→ **Requirement**
Given the records below, pull every line with the word "labelPosition" into the answer.

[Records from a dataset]
● ● ● ●
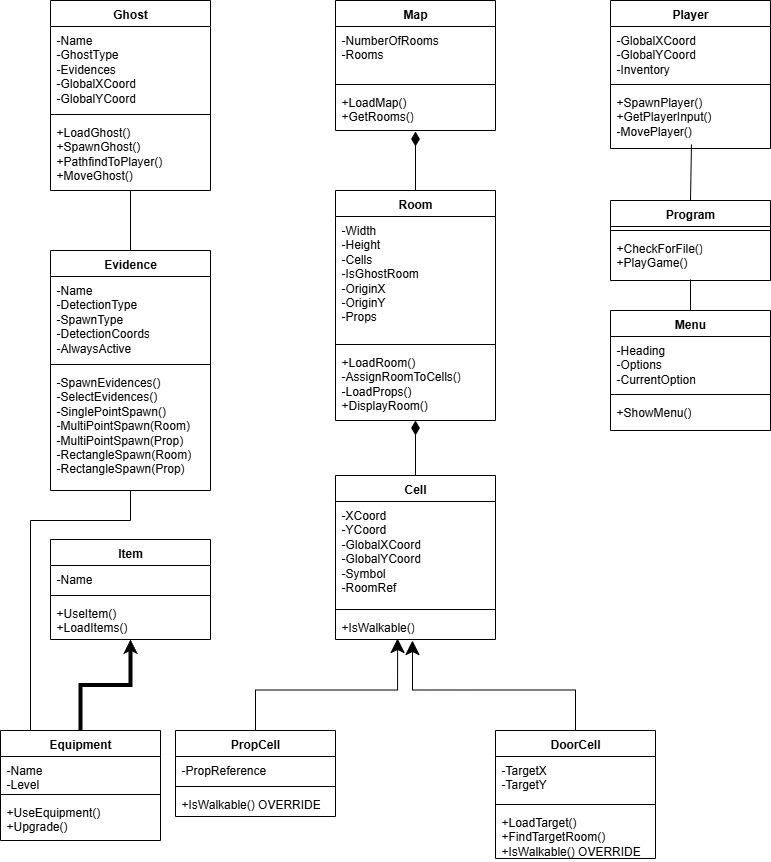
This is Untitled Diagram.drawio.png from MagnumCarlos/NEA, a draw.io export, as it was before one commit. Source tidied: cells renumbered, new cells last; positions are measured from the earlier drawing's top-left corner, leaving out a move shared by most shapes.
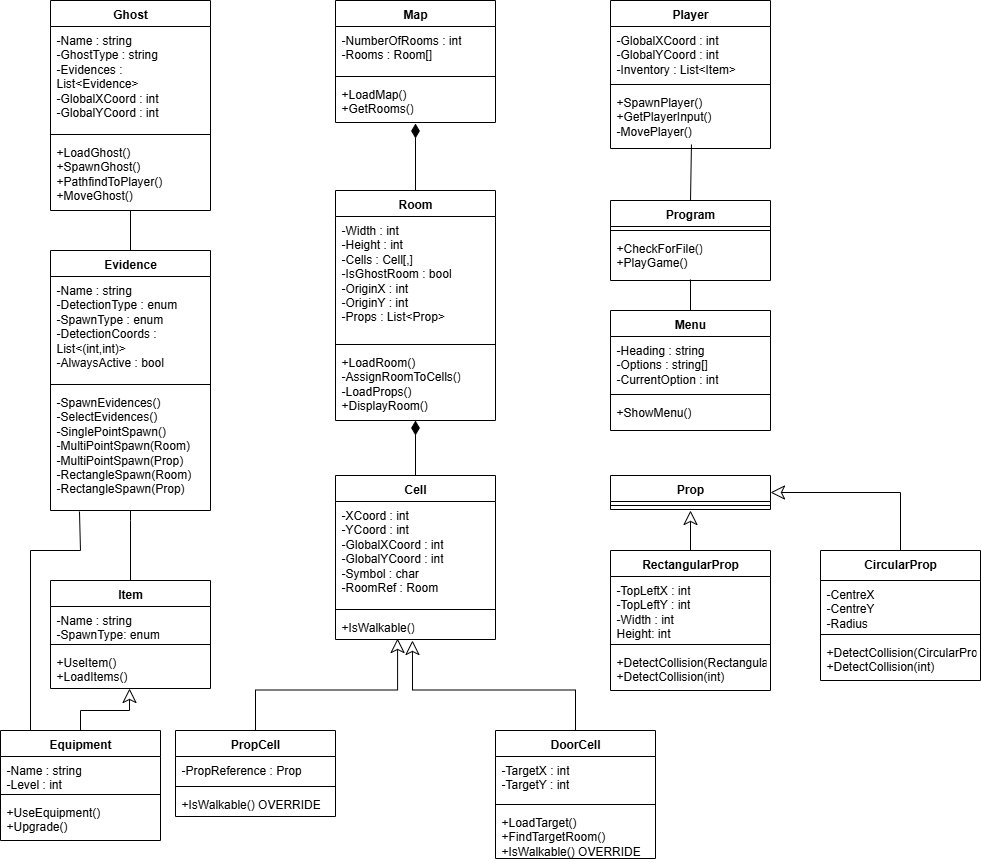
The same file after the commit.

What changed in the source:
```diff
@@ -5,12 +5,12 @@
     <mxCell id="2" value="Map" style="swimlane;fontStyle=1;align=center;verticalAlign=top;horizontal=1;startSize=26;whiteSpace=wrap;html=1;" parent="1" vertex="1">
-      <mxGeometry x="335" width="160" height="130" as="geometry" />
+      <mxGeometry x="335" width="160" height="122" as="geometry" />
     </mxCell>
-    <mxCell id="3" value="-NumberOfRooms&lt;div&gt;-Rooms&lt;/div&gt;" style="text;strokeColor=none;fillColor=none;align=left;verticalAlign=top;spacingLeft=4;spacingRight=4;overflow=hidden;whiteSpace=wrap;html=1;" parent="2" vertex="1">
-      <mxGeometry y="26" width="160" height="54" as="geometry" />
+    <mxCell id="3" value="-NumberOfRooms : int&lt;div&gt;-Rooms : Room[]&lt;/div&gt;" style="text;strokeColor=none;fillColor=none;align=left;verticalAlign=top;spacingLeft=4;spacingRight=4;overflow=hidden;whiteSpace=wrap;html=1;" parent="2" vertex="1">
+      <mxGeometry y="26" width="160" height="46" as="geometry" />
     </mxCell>
     <mxCell id="4" style="line;strokeWidth=1;fillColor=none;align=left;verticalAlign=middle;spacingTop=-1;spacingLeft=3;spacingRight=3;labelPosition=right;strokeColor=inherit;" parent="2" vertex="1">
-      <mxGeometry y="80" width="160" height="8" as="geometry" />
+      <mxGeometry y="72" width="160" height="8" as="geometry" />
     </mxCell>
     <mxCell id="5" value="+LoadMap()&lt;div&gt;+GetRooms()&lt;br&gt;&lt;div&gt;&lt;br&gt;&lt;/div&gt;&lt;/div&gt;" style="text;strokeColor=none;fillColor=none;align=left;verticalAlign=top;spacingLeft=4;spacingRight=4;overflow=hidden;points=[[0,0.5],[1,0.5]];portConstraint=eastwest;whiteSpace=wrap;html=1;" parent="2" vertex="1">
-      <mxGeometry y="88" width="160" height="42" as="geometry" />
+      <mxGeometry y="80" width="160" height="42" as="geometry" />
     </mxCell>
@@ -19,3 +19,3 @@
     </mxCell>
-    <mxCell id="7" value="-Width&lt;div&gt;-Height&lt;/div&gt;&lt;div&gt;-Cells&lt;/div&gt;&lt;div&gt;-IsGhostRoom&lt;/div&gt;&lt;div&gt;-OriginX&lt;/div&gt;&lt;div&gt;-OriginY&lt;/div&gt;&lt;div&gt;-Props&lt;/div&gt;&lt;div&gt;&lt;br&gt;&lt;/div&gt;" style="text;strokeColor=none;fillColor=none;align=left;verticalAlign=top;spacingLeft=4;spacingRight=4;overflow=hidden;whiteSpace=wrap;html=1;" parent="6" vertex="1">
+    <mxCell id="7" value="-Width : int&lt;div&gt;-Height : int&lt;/div&gt;&lt;div&gt;-Cells : Cell[,]&lt;/div&gt;&lt;div&gt;-IsGhostRoom : bool&lt;/div&gt;&lt;div&gt;-OriginX : int&lt;/div&gt;&lt;div&gt;-OriginY : int&lt;/div&gt;&lt;div&gt;-Props : List&amp;lt;Prop&amp;gt;&lt;/div&gt;&lt;div&gt;&lt;br&gt;&lt;/div&gt;" style="text;strokeColor=none;fillColor=none;align=left;verticalAlign=top;spacingLeft=4;spacingRight=4;overflow=hidden;whiteSpace=wrap;html=1;" parent="6" vertex="1">
       <mxGeometry y="26" width="160" height="124" as="geometry" />
@@ -31,3 +31,3 @@
     </mxCell>
-    <mxCell id="11" value="-XCoord&lt;div&gt;-YCoord&lt;/div&gt;&lt;div&gt;-GlobalXCoord&lt;/div&gt;&lt;div&gt;-GlobalYCoord&lt;/div&gt;&lt;div&gt;-Symbol&lt;/div&gt;&lt;div&gt;-RoomRef&lt;/div&gt;" style="text;strokeColor=none;fillColor=none;align=left;verticalAlign=top;spacingLeft=4;spacingRight=4;overflow=hidden;whiteSpace=wrap;html=1;" parent="10" vertex="1">
+    <mxCell id="11" value="-XCoord : int&lt;div&gt;-YCoord : int&lt;/div&gt;&lt;div&gt;-GlobalXCoord : int&lt;/div&gt;&lt;div&gt;-GlobalYCoord : int&lt;/div&gt;&lt;div&gt;-Symbol : char&lt;/div&gt;&lt;div&gt;-RoomRef : Room&lt;/div&gt;" style="text;strokeColor=none;fillColor=none;align=left;verticalAlign=top;spacingLeft=4;spacingRight=4;overflow=hidden;whiteSpace=wrap;html=1;" parent="10" vertex="1">
       <mxGeometry y="26" width="160" height="104" as="geometry" />
@@ -43,3 +43,3 @@
     </mxCell>
-    <mxCell id="15" value="-PropReference" style="text;strokeColor=none;fillColor=none;align=left;verticalAlign=top;spacingLeft=4;spacingRight=4;overflow=hidden;whiteSpace=wrap;html=1;" parent="14" vertex="1">
+    <mxCell id="15" value="-PropReference : Prop" style="text;strokeColor=none;fillColor=none;align=left;verticalAlign=top;spacingLeft=4;spacingRight=4;overflow=hidden;whiteSpace=wrap;html=1;" parent="14" vertex="1">
       <mxGeometry y="26" width="160" height="26" as="geometry" />
@@ -55,3 +55,3 @@
     </mxCell>
-    <mxCell id="19" value="-TargetX&lt;div&gt;-TargetY&lt;/div&gt;" style="text;strokeColor=none;fillColor=none;align=left;verticalAlign=top;spacingLeft=4;spacingRight=4;overflow=hidden;whiteSpace=wrap;html=1;" parent="18" vertex="1">
+    <mxCell id="19" value="-TargetX : int&lt;div&gt;-TargetY : int&lt;/div&gt;" style="text;strokeColor=none;fillColor=none;align=left;verticalAlign=top;spacingLeft=4;spacingRight=4;overflow=hidden;whiteSpace=wrap;html=1;" parent="18" vertex="1">
       <mxGeometry y="26" width="160" height="44" as="geometry" />
@@ -64,6 +64,6 @@
     </mxCell>
-    <mxCell id="22" style="edgeStyle=orthogonalEdgeStyle;rounded=0;jettySize=auto;html=1;entryX=0.388;entryY=0.962;entryDx=0;entryDy=0;entryPerimeter=0;endSize=12;" parent="1" edge="1" source="14" target="13">
+    <mxCell id="22" style="edgeStyle=orthogonalEdgeStyle;rounded=0;jettySize=auto;html=1;entryX=0.388;entryY=0.962;entryDx=0;entryDy=0;entryPerimeter=0;endSize=12;endFill=0;" parent="1" edge="1" source="14" target="13">
       <mxGeometry relative="1" as="geometry" />
     </mxCell>
-    <mxCell id="23" style="edgeStyle=orthogonalEdgeStyle;rounded=0;jettySize=auto;html=1;entryX=0.481;entryY=1.038;entryDx=0;entryDy=0;entryPerimeter=0;endSize=12;" parent="1" edge="1" source="18" target="13">
+    <mxCell id="23" style="edgeStyle=orthogonalEdgeStyle;rounded=0;jettySize=auto;html=1;entryX=0.481;entryY=1.038;entryDx=0;entryDy=0;entryPerimeter=0;endSize=12;shadow=0;startFill=1;endFill=0;" parent="1" edge="1" source="18" target="13">
       <mxGeometry relative="1" as="geometry" />
@@ -77,24 +77,24 @@
     <mxCell id="26" value="Ghost" style="swimlane;fontStyle=1;align=center;verticalAlign=top;horizontal=1;startSize=26;whiteSpace=wrap;html=1;" parent="1" vertex="1">
-      <mxGeometry x="50" width="160" height="190" as="geometry" />
+      <mxGeometry x="50" width="160" height="210" as="geometry" />
     </mxCell>
-    <mxCell id="27" value="-Name&lt;div&gt;-GhostType&lt;/div&gt;&lt;div&gt;-Evidences&lt;/div&gt;&lt;div&gt;-GlobalXCoord&lt;/div&gt;&lt;div&gt;-GlobalYCoord&lt;/div&gt;" style="text;strokeColor=none;fillColor=none;align=left;verticalAlign=top;spacingLeft=4;spacingRight=4;overflow=hidden;whiteSpace=wrap;html=1;" parent="26" vertex="1">
-      <mxGeometry y="26" width="160" height="84" as="geometry" />
+    <mxCell id="27" value="-Name : string&lt;div&gt;-GhostType : string&lt;/div&gt;&lt;div&gt;-Evidences : List&amp;lt;Evidence&amp;gt;&lt;/div&gt;&lt;div&gt;-GlobalXCoord : int&lt;/div&gt;&lt;div&gt;-GlobalYCoord : int&lt;/div&gt;" style="text;strokeColor=none;fillColor=none;align=left;verticalAlign=top;spacingLeft=4;spacingRight=4;overflow=hidden;whiteSpace=wrap;html=1;" parent="26" vertex="1">
+      <mxGeometry y="26" width="160" height="104" as="geometry" />
     </mxCell>
     <mxCell id="28" style="line;strokeWidth=1;fillColor=none;align=left;verticalAlign=middle;spacingTop=-1;spacingLeft=3;spacingRight=3;labelPosition=right;strokeColor=inherit;" parent="26" vertex="1">
-      <mxGeometry y="110" width="160" height="8" as="geometry" />
+      <mxGeometry y="130" width="160" height="8" as="geometry" />
     </mxCell>
     <mxCell id="29" value="+LoadGhost()&lt;div&gt;+SpawnGhost()&lt;/div&gt;&lt;div&gt;+PathfindToPlayer()&lt;/div&gt;&lt;div&gt;+MoveGhost()&lt;/div&gt;&lt;div&gt;&lt;br&gt;&lt;/div&gt;" style="text;strokeColor=none;fillColor=none;align=left;verticalAlign=top;spacingLeft=4;spacingRight=4;overflow=hidden;points=[[0,0.5],[1,0.5]];portConstraint=eastwest;whiteSpace=wrap;html=1;" parent="26" vertex="1">
-      <mxGeometry y="118" width="160" height="72" as="geometry" />
+      <mxGeometry y="138" width="160" height="72" as="geometry" />
     </mxCell>
     <mxCell id="30" value="Evidence" style="swimlane;fontStyle=1;align=center;verticalAlign=top;horizontal=1;startSize=26;whiteSpace=wrap;html=1;" parent="1" vertex="1">
-      <mxGeometry x="50" y="250" width="160" height="240" as="geometry" />
+      <mxGeometry x="50" y="250" width="160" height="260" as="geometry" />
     </mxCell>
-    <mxCell id="31" value="-Name&lt;div&gt;-DetectionType&lt;/div&gt;&lt;div&gt;-SpawnType&lt;/div&gt;&lt;div&gt;-DetectionCoords&lt;/div&gt;&lt;div&gt;-AlwaysActive&lt;/div&gt;" style="text;strokeColor=none;fillColor=none;align=left;verticalAlign=top;spacingLeft=4;spacingRight=4;overflow=hidden;whiteSpace=wrap;html=1;" parent="30" vertex="1">
-      <mxGeometry y="26" width="160" height="84" as="geometry" />
+    <mxCell id="31" value="-Name : string&lt;div&gt;-DetectionType : enum&lt;/div&gt;&lt;div&gt;&lt;span style=&quot;background-color: transparent; color: light-dark(rgb(0, 0, 0), rgb(255, 255, 255));&quot;&gt;-SpawnType : enum&lt;/span&gt;&lt;/div&gt;&lt;div&gt;-DetectionCoords : List&amp;lt;(int,int)&amp;gt;&lt;/div&gt;&lt;div&gt;-AlwaysActive : bool&lt;/div&gt;" style="text;strokeColor=none;fillColor=none;align=left;verticalAlign=top;spacingLeft=4;spacingRight=4;overflow=hidden;whiteSpace=wrap;html=1;" parent="30" vertex="1">
+      <mxGeometry y="26" width="160" height="104" as="geometry" />
     </mxCell>
     <mxCell id="32" style="line;strokeWidth=1;fillColor=none;align=left;verticalAlign=middle;spacingTop=-1;spacingLeft=3;spacingRight=3;labelPosition=right;strokeColor=inherit;" parent="30" vertex="1">
-      <mxGeometry y="110" width="160" height="8" as="geometry" />
+      <mxGeometry y="130" width="160" height="8" as="geometry" />
     </mxCell>
     <mxCell id="33" value="-SpawnEvidences()&lt;div&gt;-SelectEvidences()&lt;/div&gt;&lt;div&gt;-SinglePointSpawn()&lt;br&gt;&lt;div&gt;-MultiPointSpawn(Room)&lt;/div&gt;&lt;/div&gt;&lt;div&gt;-MultiPointSpawn(Prop)&lt;/div&gt;&lt;div&gt;-RectangleSpawn(Room)&lt;/div&gt;&lt;div&gt;-RectangleSpawn(Prop)&lt;/div&gt;&lt;div&gt;&lt;br&gt;&lt;/div&gt;" style="text;strokeColor=none;fillColor=none;align=left;verticalAlign=top;spacingLeft=4;spacingRight=4;overflow=hidden;points=[[0,0.5],[1,0.5]];portConstraint=eastwest;whiteSpace=wrap;html=1;" parent="30" vertex="1">
-      <mxGeometry y="118" width="160" height="122" as="geometry" />
+      <mxGeometry y="138" width="160" height="122" as="geometry" />
     </mxCell>
@@ -105,2 +105,7 @@
     </mxCell>
+    <mxCell id="60" style="endArrow=none;html=1;rounded=0;entryX=0.181;entryY=1.008;entryDx=0;entryDy=0;entryPerimeter=0;" parent="30" edge="1" target="33">
+      <mxGeometry relative="1" as="geometry">
+        <mxPoint x="30" y="300" as="sourcePoint" />
+      </mxGeometry>
+    </mxCell>
     <mxCell id="35" value="Player" style="swimlane;fontStyle=1;align=center;verticalAlign=top;horizontal=1;startSize=26;whiteSpace=wrap;html=1;" parent="1" vertex="1">
@@ -108,3 +113,3 @@
     </mxCell>
-    <mxCell id="36" value="-GlobalXCoord&lt;div&gt;-GlobalYCoord&lt;/div&gt;&lt;div&gt;-Inventory&lt;/div&gt;" style="text;strokeColor=none;fillColor=none;align=left;verticalAlign=top;spacingLeft=4;spacingRight=4;overflow=hidden;whiteSpace=wrap;html=1;" parent="35" vertex="1">
+    <mxCell id="36" value="-GlobalXCoord : int&lt;div&gt;-GlobalYCoord : int&lt;/div&gt;&lt;div&gt;-Inventory : List&amp;lt;Item&amp;gt;&lt;/div&gt;" style="text;strokeColor=none;fillColor=none;align=left;verticalAlign=top;spacingLeft=4;spacingRight=4;overflow=hidden;whiteSpace=wrap;html=1;" parent="35" vertex="1">
       <mxGeometry y="26" width="160" height="54" as="geometry" />
@@ -134,3 +139,3 @@
     </mxCell>
-    <mxCell id="44" value="-Heading&lt;div&gt;-Options&lt;/div&gt;&lt;div&gt;-CurrentOption&lt;/div&gt;" style="text;strokeColor=none;fillColor=none;align=left;verticalAlign=top;spacingLeft=4;spacingRight=4;overflow=hidden;whiteSpace=wrap;html=1;" parent="43" vertex="1">
+    <mxCell id="44" value="-Heading : string&lt;div&gt;-Options : string[]&lt;/div&gt;&lt;div&gt;-CurrentOption : int&lt;/div&gt;&lt;div&gt;&lt;br&gt;&lt;/div&gt;" style="text;strokeColor=none;fillColor=none;align=left;verticalAlign=top;spacingLeft=4;spacingRight=4;overflow=hidden;whiteSpace=wrap;html=1;" parent="43" vertex="1">
       <mxGeometry y="26" width="160" height="54" as="geometry" />
@@ -144,12 +149,12 @@
     <mxCell id="47" value="Item" style="swimlane;fontStyle=1;align=center;verticalAlign=top;horizontal=1;startSize=26;whiteSpace=wrap;html=1;" parent="1" vertex="1">
-      <mxGeometry x="50" y="539" width="160" height="100" as="geometry" />
+      <mxGeometry x="50" y="580" width="160" height="108" as="geometry" />
     </mxCell>
-    <mxCell id="48" value="-Name" style="text;strokeColor=none;fillColor=none;align=left;verticalAlign=top;spacingLeft=4;spacingRight=4;overflow=hidden;whiteSpace=wrap;html=1;" parent="47" vertex="1">
-      <mxGeometry y="26" width="160" height="26" as="geometry" />
+    <mxCell id="48" value="-Name : string&lt;div&gt;-SpawnType: enum&lt;/div&gt;" style="text;strokeColor=none;fillColor=none;align=left;verticalAlign=top;spacingLeft=4;spacingRight=4;overflow=hidden;whiteSpace=wrap;html=1;" parent="47" vertex="1">
+      <mxGeometry y="26" width="160" height="34" as="geometry" />
     </mxCell>
     <mxCell id="49" style="line;strokeWidth=1;fillColor=none;align=left;verticalAlign=middle;spacingTop=-1;spacingLeft=3;spacingRight=3;labelPosition=right;strokeColor=inherit;" parent="47" vertex="1">
-      <mxGeometry y="52" width="160" height="8" as="geometry" />
+      <mxGeometry y="60" width="160" height="8" as="geometry" />
     </mxCell>
     <mxCell id="50" value="+UseItem()&lt;div&gt;+LoadItems()&lt;/div&gt;" style="text;strokeColor=none;fillColor=none;align=left;verticalAlign=top;spacingLeft=4;spacingRight=4;overflow=hidden;points=[[0,0.5],[1,0.5]];portConstraint=eastwest;whiteSpace=wrap;html=1;" parent="47" vertex="1">
-      <mxGeometry y="60" width="160" height="40" as="geometry" />
+      <mxGeometry y="68" width="160" height="40" as="geometry" />
     </mxCell>
@@ -158,3 +163,3 @@
     </mxCell>
-    <mxCell id="52" value="-Name&lt;div&gt;-Level&lt;/div&gt;" style="text;strokeColor=none;fillColor=none;align=left;verticalAlign=top;spacingLeft=4;spacingRight=4;overflow=hidden;whiteSpace=wrap;html=1;" parent="51" vertex="1">
+    <mxCell id="52" value="-Name : string&lt;div&gt;-Level : int&lt;/div&gt;" style="text;strokeColor=none;fillColor=none;align=left;verticalAlign=top;spacingLeft=4;spacingRight=4;overflow=hidden;whiteSpace=wrap;html=1;" parent="51" vertex="1">
       <mxGeometry y="26" width="160" height="34" as="geometry" />
@@ -167,5 +172,2 @@
     </mxCell>
-    <mxCell id="55" style="edgeStyle=orthogonalEdgeStyle;rounded=0;jettySize=auto;html=1;entryX=0.5;entryY=1;entryDx=0;entryDy=0;entryPerimeter=0;endSize=2;strokeWidth=4;" parent="1" edge="1" source="51" target="50">
-      <mxGeometry relative="1" as="geometry" />
-    </mxCell>
     <mxCell id="56" style="endArrow=none;html=1;rounded=0;entryX=0.5;entryY=1;entryDx=0;entryDy=0;entryPerimeter=0;" parent="1" edge="1" target="29">
@@ -183,11 +185,62 @@
         <mxPoint x="30" y="730" as="sourcePoint" />
-        <mxPoint x="30" y="520" as="targetPoint" />
+        <mxPoint x="30" y="550" as="targetPoint" />
       </mxGeometry>
     </mxCell>
-    <mxCell id="59" style="endArrow=none;html=1;rounded=0;" parent="1" edge="1">
-      <mxGeometry relative="1" as="geometry">
-        <mxPoint x="30" y="520" as="sourcePoint" />
-        <mxPoint x="130" y="520" as="targetPoint" />
-      </mxGeometry>
-    </mxCell>
+    <mxCell id="55" style="edgeStyle=orthogonalEdgeStyle;rounded=0;jettySize=auto;html=1;exitX=0.5;exitY=0;exitDx=0;exitDy=0;entryX=0.494;entryY=1;entryDx=0;entryDy=0;entryPerimeter=0;endSize=12;endFill=0;" parent="1" edge="1" source="51" target="50">
+      <mxGeometry relative="1" as="geometry" />
+    </mxCell>
+    <mxCell id="61" style="endArrow=none;html=1;rounded=0;" parent="1" edge="1">
+      <mxGeometry relative="1" as="geometry">
+        <mxPoint x="130" y="580" as="sourcePoint" />
+        <mxPoint x="130" y="520" as="targetPoint" />
+      </mxGeometry>
+    </mxCell>
+    <mxCell id="62" style="endArrow=none;html=1;rounded=0;" parent="1" edge="1">
+      <mxGeometry relative="1" as="geometry">
+        <mxPoint x="30" y="550" as="sourcePoint" />
+        <mxPoint x="80" y="550" as="targetPoint" />
+      </mxGeometry>
+    </mxCell>
+    <mxCell id="63" value="Prop" style="swimlane;fontStyle=1;align=center;verticalAlign=top;horizontal=1;startSize=26;whiteSpace=wrap;html=1;" parent="1" vertex="1">
+      <mxGeometry x="610" y="475" width="160" height="34" as="geometry" />
+    </mxCell>
+    <mxCell id="64" style="endArrow=classic;html=1;rounded=0;entryX=0.5;entryY=1.125;entryDx=0;entryDy=0;entryPerimeter=0;endSize=12;endFill=0;" parent="63" edge="1" target="65">
+      <mxGeometry relative="1" as="geometry">
+        <mxPoint x="80" y="75" as="sourcePoint" />
+      </mxGeometry>
+    </mxCell>
+    <mxCell id="65" style="line;strokeWidth=1;fillColor=none;align=left;verticalAlign=middle;spacingTop=-1;spacingLeft=3;spacingRight=3;labelPosition=right;points=[];portConstraint=eastwest;strokeColor=inherit;" parent="63" vertex="1">
+      <mxGeometry y="26" width="160" height="8" as="geometry" />
+    </mxCell>
+    <mxCell id="66" value="RectangularProp" style="swimlane;fontStyle=1;align=center;verticalAlign=top;horizontal=1;startSize=26;whiteSpace=wrap;html=1;" parent="1" vertex="1">
+      <mxGeometry x="610" y="550" width="160" height="140" as="geometry" />
+    </mxCell>
+    <mxCell id="67" value="-TopLeftX : int&lt;div&gt;-TopLeftY : int&lt;/div&gt;&lt;div&gt;-Width : int&lt;/div&gt;&lt;div&gt;Height: int&lt;/div&gt;" style="text;strokeColor=none;fillColor=none;align=left;verticalAlign=top;spacingLeft=4;spacingRight=4;overflow=hidden;whiteSpace=wrap;html=1;" parent="66" vertex="1">
+      <mxGeometry y="26" width="160" height="64" as="geometry" />
+    </mxCell>
+    <mxCell id="68" style="line;strokeWidth=1;fillColor=none;align=left;verticalAlign=middle;spacingTop=-1;spacingLeft=3;spacingRight=3;labelPosition=right;strokeColor=inherit;" parent="66" vertex="1">
+      <mxGeometry y="90" width="160" height="8" as="geometry" />
+    </mxCell>
+    <mxCell id="69" value="+DetectCollision(RectangularProp)&lt;div&gt;+DetectCollision(int)&lt;/div&gt;" style="text;strokeColor=none;fillColor=none;align=left;verticalAlign=top;spacingLeft=4;spacingRight=4;overflow=hidden;whiteSpace=wrap;html=1;" parent="66" vertex="1">
+      <mxGeometry y="98" width="160" height="42" as="geometry" />
+    </mxCell>
+    <mxCell id="70" style="edgeStyle=orthogonalEdgeStyle;rounded=0;jettySize=auto;html=1;entryX=1;entryY=0.5;entryDx=0;entryDy=0;endFill=0;endSize=12;" parent="1" edge="1" source="71" target="63">
+      <mxGeometry relative="1" as="geometry">
+        <Array as="points">
+          <mxPoint x="900" y="492" />
+        </Array>
+      </mxGeometry>
+    </mxCell>
+    <mxCell id="71" value="CircularProp" style="swimlane;fontStyle=1;align=center;verticalAlign=top;horizontal=1;startSize=30;whiteSpace=wrap;html=1;" parent="1" vertex="1">
+      <mxGeometry x="820" y="550" width="160" height="130" as="geometry" />
+    </mxCell>
+    <mxCell id="72" value="-CentreX&lt;div&gt;-CentreY&lt;/div&gt;&lt;div&gt;-Radius&lt;/div&gt;" style="text;strokeColor=none;fillColor=none;align=left;verticalAlign=top;spacingLeft=4;spacingRight=4;overflow=hidden;whiteSpace=wrap;html=1;" parent="71" vertex="1">
+      <mxGeometry y="30" width="160" height="50" as="geometry" />
+    </mxCell>
+    <mxCell id="73" style="line;strokeWidth=1;fillColor=none;align=left;verticalAlign=middle;spacingTop=-1;spacingLeft=3;spacingRight=3;labelPosition=right;strokeColor=inherit;" parent="71" vertex="1">
+      <mxGeometry y="80" width="160" height="8" as="geometry" />
+    </mxCell>
+    <mxCell id="74" value="+DetectCollision(CircularProp)&lt;div&gt;+DetectCollision(int)&lt;/div&gt;" style="text;strokeColor=none;fillColor=none;align=left;verticalAlign=top;spacingLeft=4;spacingRight=4;overflow=hidden;whiteSpace=wrap;html=1;" parent="71" vertex="1">
+      <mxGeometry y="88" width="160" height="42" as="geometry" />
+    </mxCell>
   </root>
```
● ● ● ●
→ **Exercise answer**
     <mxCell id="4" style="line;strokeWidth=1;fillColor=none;align=left;verticalAlign=middle;spacingTop=-1;spacingLeft=3;spacingRight=3;labelPosition=right;strokeColor=inherit;" parent="2" vertex="1">
     <mxCell id="28" style="line;strokeWidth=1;fillColor=none;align=left;verticalAlign=middle;spacingTop=-1;spacingLeft=3;spacingRight=3;labelPosition=right;strokeColor=inherit;" parent="26" vertex="1">
     <mxCell id="32" style="line;strokeWidth=1;fillColor=none;align=left;verticalAlign=middle;spacingTop=-1;spacingLeft=3;spacingRight=3;labelPosition=right;strokeColor=inherit;" parent="30" vertex="1">
     <mxCell id="49" style="line;strokeWidth=1;fillColor=none;align=left;verticalAlign=middle;spacingTop=-1;spacingLeft=3;spacingRight=3;labelPosition=right;strokeColor=inherit;" parent="47" vertex="1">
+    <mxCell id="65" style="line;strokeWidth=1;fillColor=none;align=left;verticalAlign=middle;spacingTop=-1;spacingLeft=3;spacingRight=3;labelPosition=right;points=[];portConstraint=eastwest;strokeColor=inherit;" parent="63" vertex="1">
+    <mxCell id="68" style="line;strokeWidth=1;fillColor=none;align=left;verticalAlign=middle;spacingTop=-1;spacingLeft=3;spacingRight=3;labelPosition=right;strokeColor=inherit;" parent="66" vertex="1">
+    <mxCell id="73" style="line;strokeWidth=1;fillColor=none;align=left;verticalAlign=middle;spacingTop=-1;spacingLeft=3;spacingRight=3;labelPosition=right;strokeColor=inherit;" parent="71" vertex="1">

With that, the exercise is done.